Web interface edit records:
* * * * * * * * *

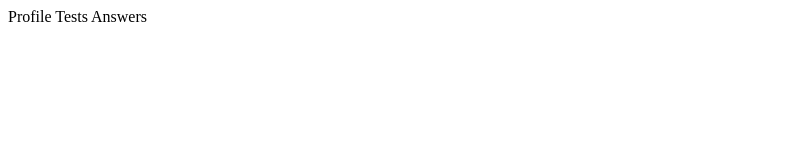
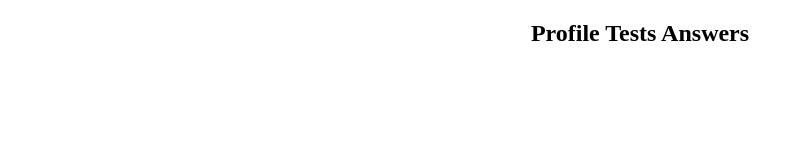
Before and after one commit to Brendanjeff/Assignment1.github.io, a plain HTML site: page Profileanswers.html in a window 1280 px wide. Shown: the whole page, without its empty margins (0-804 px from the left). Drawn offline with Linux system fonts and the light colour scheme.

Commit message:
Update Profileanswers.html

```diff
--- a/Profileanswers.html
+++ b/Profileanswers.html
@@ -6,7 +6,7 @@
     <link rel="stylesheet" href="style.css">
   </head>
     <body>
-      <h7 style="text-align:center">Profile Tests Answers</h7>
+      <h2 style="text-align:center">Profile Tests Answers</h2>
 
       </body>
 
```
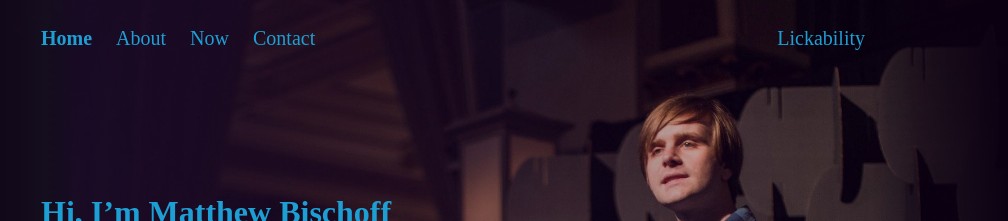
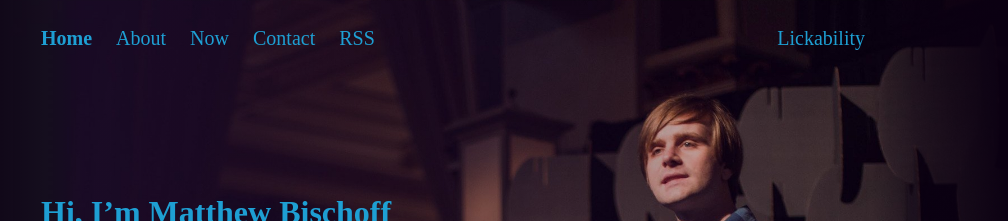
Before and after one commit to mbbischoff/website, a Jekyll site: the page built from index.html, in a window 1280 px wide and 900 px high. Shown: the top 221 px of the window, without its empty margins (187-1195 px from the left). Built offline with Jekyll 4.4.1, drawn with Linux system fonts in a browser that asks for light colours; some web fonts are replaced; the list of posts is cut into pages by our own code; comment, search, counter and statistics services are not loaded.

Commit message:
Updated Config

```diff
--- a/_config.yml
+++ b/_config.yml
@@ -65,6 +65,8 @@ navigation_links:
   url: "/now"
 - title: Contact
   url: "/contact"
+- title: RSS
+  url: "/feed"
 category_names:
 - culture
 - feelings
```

* * * * * * * * *

- Your assignment: When you copy the records above, keep every word exact and leave out the pictures they contain.

- Written solution:
Before and after one commit to Brendanjeff/Assignment1.github.io, a plain HTML site: page Profileanswers.html in a window 1280 px wide. Shown: the whole page, without its empty margins (0-804 px from the left). Drawn offline with Linux system fonts and the light colour scheme.

Commit message:
Update Profileanswers.html

```diff
--- a/Profileanswers.html
+++ b/Profileanswers.html
@@ -6,7 +6,7 @@
     <link rel="stylesheet" href="style.css">
   </head>
     <body>
-      <h7 style="text-align:center">Profile Tests Answers</h7>
+      <h2 style="text-align:center">Profile Tests Answers</h2>
 
       </body>
 
```
Before and after one commit to mbbischoff/website, a Jekyll site: the page built from index.html, in a window 1280 px wide and 900 px high. Shown: the top 221 px of the window, without its empty margins (187-1195 px from the left). Built offline with Jekyll 4.4.1, drawn with Linux system fonts in a browser that asks for light colours; some web fonts are replaced; the list of posts is cut into pages by our own code; comment, search, counter and statistics services are not loaded.

Commit message:
Updated Config

```diff
--- a/_config.yml
+++ b/_config.yml
@@ -65,6 +65,8 @@ navigation_links:
   url: "/now"
 - title: Contact
   url: "/contact"
+- title: RSS
+  url: "/feed"
 category_names:
 - culture
 - feelings
```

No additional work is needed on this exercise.